Record excerpts START

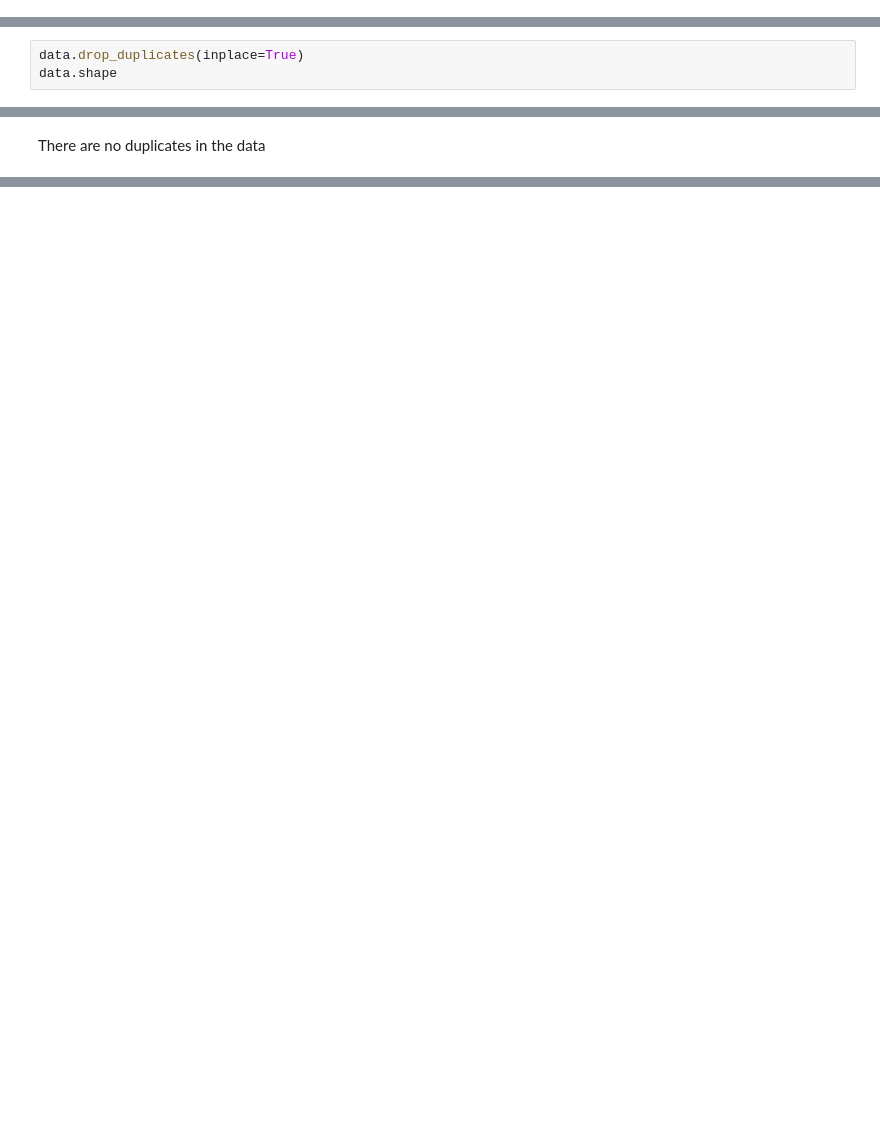
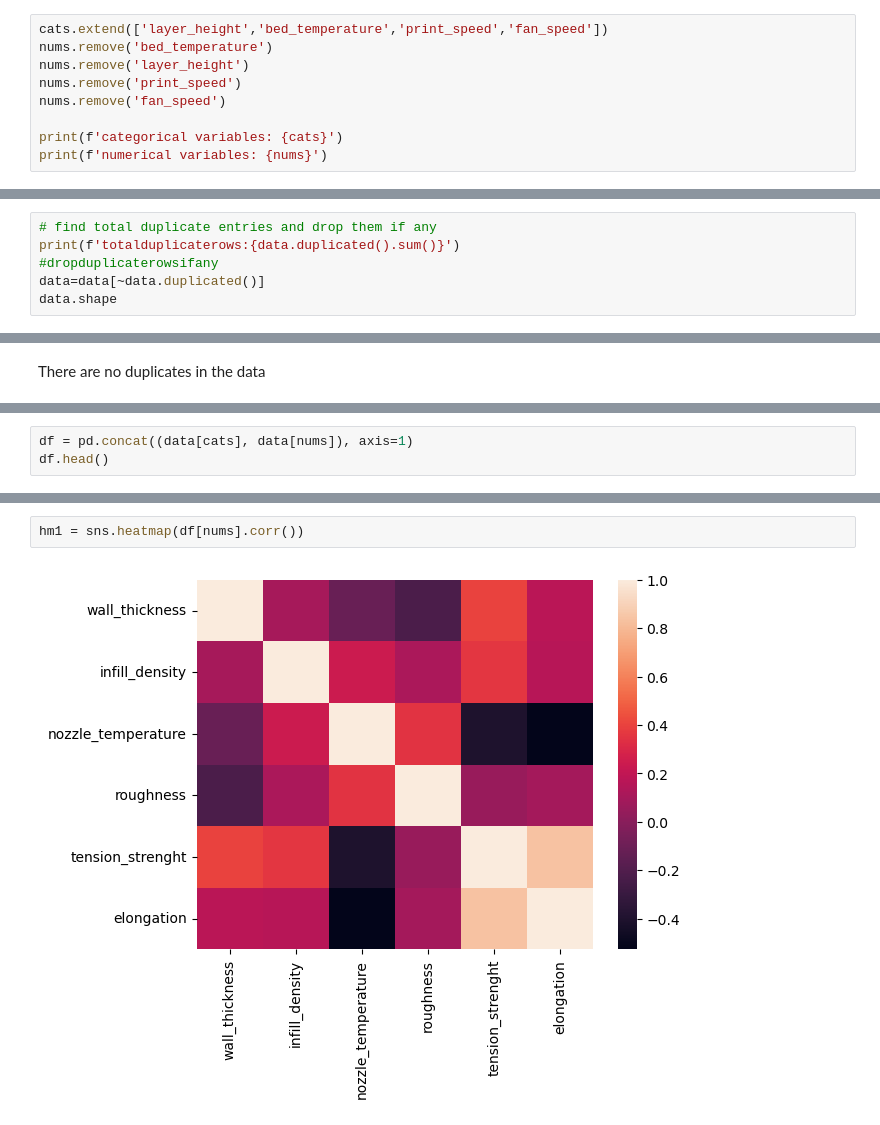
Before and after one commit to sokosaa/Machine-Learning-in-Mechanical-Engineering, a Jupyter notebook: HW1/case2/casestudy2.ipynb, the cells around one changed output, grey strips where cells are left out. Drawn from its saved outputs; the diff is of its cells as text; blank space fills up the shorter version.

```diff
--- a/HW1/case2/casestudy2.ipynb
+++ b/HW1/case2/casestudy2.ipynb
@@ -57,0 +112,9 @@ memory usage: 5.1+ KB
+# %%
+cats.extend(['layer_height','bed_temperature','print_speed','fan_speed'])
+nums.remove('bed_temperature')
+nums.remove('layer_height')
+nums.remove('print_speed')
+nums.remove('fan_speed')
+
+print(f'categorical variables: {cats}')
+print(f'numerical variables: {nums}')
@@ -92,6 +187,3 @@ missing_data_total
 There is no missing data in the dataset.
 # %% [markdown]
 Now that we know there is no missing data we can sort the data into some prenamed numpy arrays.
-# %%
-data.drop_duplicates(inplace=True)
-data.shape
@@ -99,0 +190,6 @@ data.shape
+# %%
+# find total duplicate entries and drop them if any
+print(f'totalduplicaterows:{data.duplicated().sum()}')
+#dropduplicaterowsifany
+data=data[~data.duplicated()]
+data.shape
@@ -101,0 +229,3 @@ There are no duplicates in the data
+# %%
+df = pd.concat((data[cats], data[nums]), axis=1)
+df.head()
@@ -101,0 +246,4 @@ There are no duplicates in the data
+# %%
+hm1 = sns.heatmap(df[nums].corr())
+# %% [output]
+[figure, added]
```
Also changed, not shown: parts of 20 cells of this notebook.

Record excerpts END

• **Directions**
Could you retype the whole listing word for word, minus its pictures?

• **Response below**
Before and after one commit to sokosaa/Machine-Learning-in-Mechanical-Engineering, a Jupyter notebook: HW1/case2/casestudy2.ipynb, the cells around one changed output, grey strips where cells are left out. Drawn from its saved outputs; the diff is of its cells as text; blank space fills up the shorter version.

```diff
--- a/HW1/case2/casestudy2.ipynb
+++ b/HW1/case2/casestudy2.ipynb
@@ -57,0 +112,9 @@ memory usage: 5.1+ KB
+# %%
+cats.extend(['layer_height','bed_temperature','print_speed','fan_speed'])
+nums.remove('bed_temperature')
+nums.remove('layer_height')
+nums.remove('print_speed')
+nums.remove('fan_speed')
+
+print(f'categorical variables: {cats}')
+print(f'numerical variables: {nums}')
@@ -92,6 +187,3 @@ missing_data_total
 There is no missing data in the dataset.
 # %% [markdown]
 Now that we know there is no missing data we can sort the data into some prenamed numpy arrays.
-# %%
-data.drop_duplicates(inplace=True)
-data.shape
@@ -99,0 +190,6 @@ data.shape
+# %%
+# find total duplicate entries and drop them if any
+print(f'totalduplicaterows:{data.duplicated().sum()}')
+#dropduplicaterowsifany
+data=data[~data.duplicated()]
+data.shape
@@ -101,0 +229,3 @@ There are no duplicates in the data
+# %%
+df = pd.concat((data[cats], data[nums]), axis=1)
+df.head()
@@ -101,0 +246,4 @@ There are no duplicates in the data
+# %%
+hm1 = sns.heatmap(df[nums].corr())
+# %% [output]
+[figure, added]
```
Also changed, not shown: parts of 20 cells of this notebook.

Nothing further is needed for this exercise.